*What you have to do*.
Using the data beneath, show every line that includes the word "Hispanic".

[Edit tracking data]
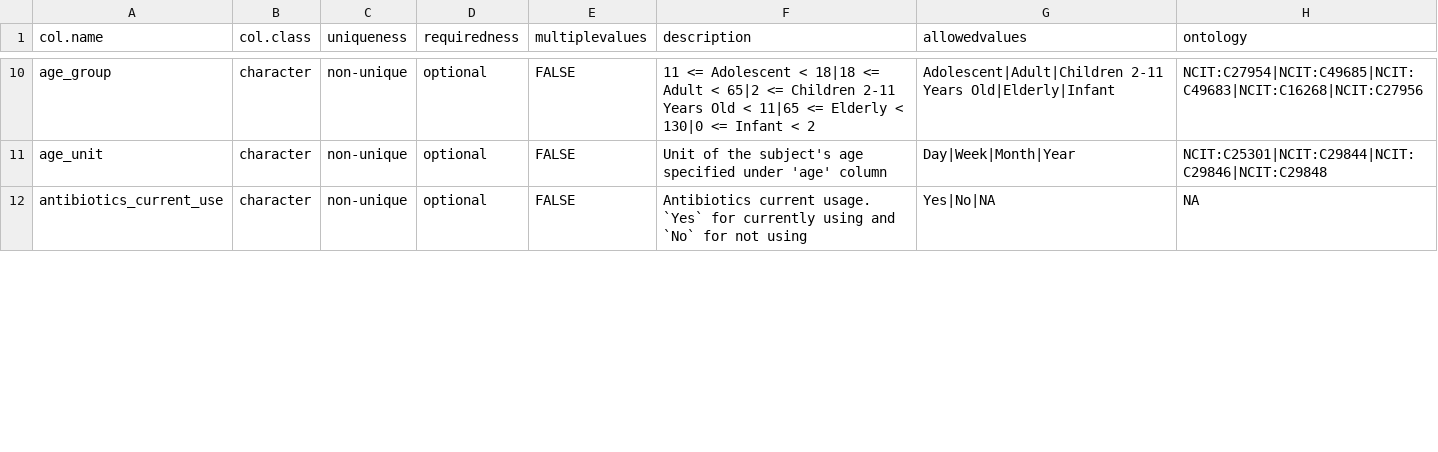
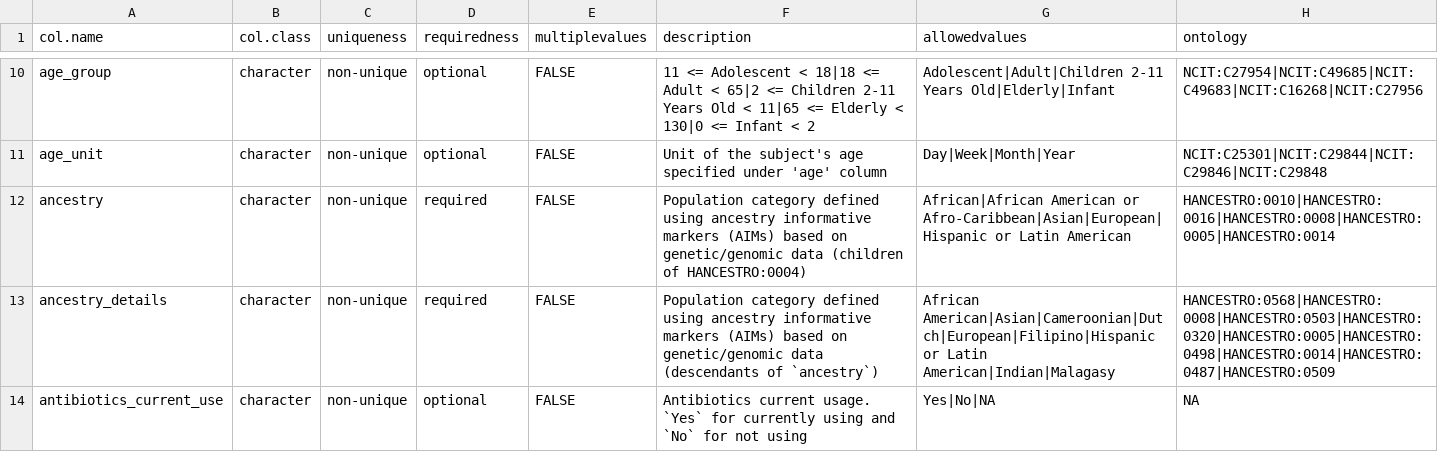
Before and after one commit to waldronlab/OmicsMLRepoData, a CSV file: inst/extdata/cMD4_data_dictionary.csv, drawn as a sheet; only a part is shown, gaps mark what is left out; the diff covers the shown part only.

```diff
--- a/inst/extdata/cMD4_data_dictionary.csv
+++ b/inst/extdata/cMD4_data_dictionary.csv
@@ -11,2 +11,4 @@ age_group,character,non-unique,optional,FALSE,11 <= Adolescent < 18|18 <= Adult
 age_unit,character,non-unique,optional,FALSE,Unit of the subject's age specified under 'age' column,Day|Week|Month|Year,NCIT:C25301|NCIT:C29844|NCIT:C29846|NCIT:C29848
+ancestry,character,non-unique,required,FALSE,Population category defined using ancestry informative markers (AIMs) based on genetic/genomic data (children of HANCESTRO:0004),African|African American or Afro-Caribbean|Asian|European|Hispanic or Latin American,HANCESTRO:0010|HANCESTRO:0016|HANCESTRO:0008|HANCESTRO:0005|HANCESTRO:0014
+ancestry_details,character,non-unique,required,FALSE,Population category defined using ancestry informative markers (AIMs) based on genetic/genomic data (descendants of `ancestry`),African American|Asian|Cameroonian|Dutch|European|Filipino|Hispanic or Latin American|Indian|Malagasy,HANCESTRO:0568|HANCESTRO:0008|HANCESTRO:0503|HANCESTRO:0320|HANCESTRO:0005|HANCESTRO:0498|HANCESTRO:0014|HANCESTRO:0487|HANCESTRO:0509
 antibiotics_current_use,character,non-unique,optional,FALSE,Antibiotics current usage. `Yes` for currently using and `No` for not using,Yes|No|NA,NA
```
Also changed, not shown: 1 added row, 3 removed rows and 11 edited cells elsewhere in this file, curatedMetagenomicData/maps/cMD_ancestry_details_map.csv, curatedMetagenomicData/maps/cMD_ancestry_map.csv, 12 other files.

...

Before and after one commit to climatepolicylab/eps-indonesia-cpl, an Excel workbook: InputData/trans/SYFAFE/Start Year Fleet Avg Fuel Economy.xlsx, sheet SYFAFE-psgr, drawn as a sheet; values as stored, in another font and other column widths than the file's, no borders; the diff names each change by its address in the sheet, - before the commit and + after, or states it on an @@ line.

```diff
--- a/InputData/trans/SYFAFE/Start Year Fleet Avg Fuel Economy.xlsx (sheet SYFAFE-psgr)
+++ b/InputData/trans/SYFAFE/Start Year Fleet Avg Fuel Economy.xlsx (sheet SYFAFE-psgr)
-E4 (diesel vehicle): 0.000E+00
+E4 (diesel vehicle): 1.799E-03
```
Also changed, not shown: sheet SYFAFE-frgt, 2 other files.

*Result*.
+ancestry,character,non-unique,required,FALSE,Population category defined using ancestry informative markers (AIMs) based on genetic/genomic data (children of HANCESTRO:0004),African|African American or Afro-Caribbean|Asian|European|Hispanic or Latin American,HANCESTRO:0010|HANCESTRO:0016|HANCESTRO:0008|HANCESTRO:0005|HANCESTRO:0014
+ancestry_details,character,non-unique,required,FALSE,Population category defined using ancestry informative markers (AIMs) based on genetic/genomic data (descendants of `ancestry`),African American|Asian|Cameroonian|Dutch|European|Filipino|Hispanic or Latin American|Indian|Malagasy,HANCESTRO:0568|HANCESTRO:0008|HANCESTRO:0503|HANCESTRO:0320|HANCESTRO:0005|HANCESTRO:0498|HANCESTRO:0014|HANCESTRO:0487|HANCESTRO:0509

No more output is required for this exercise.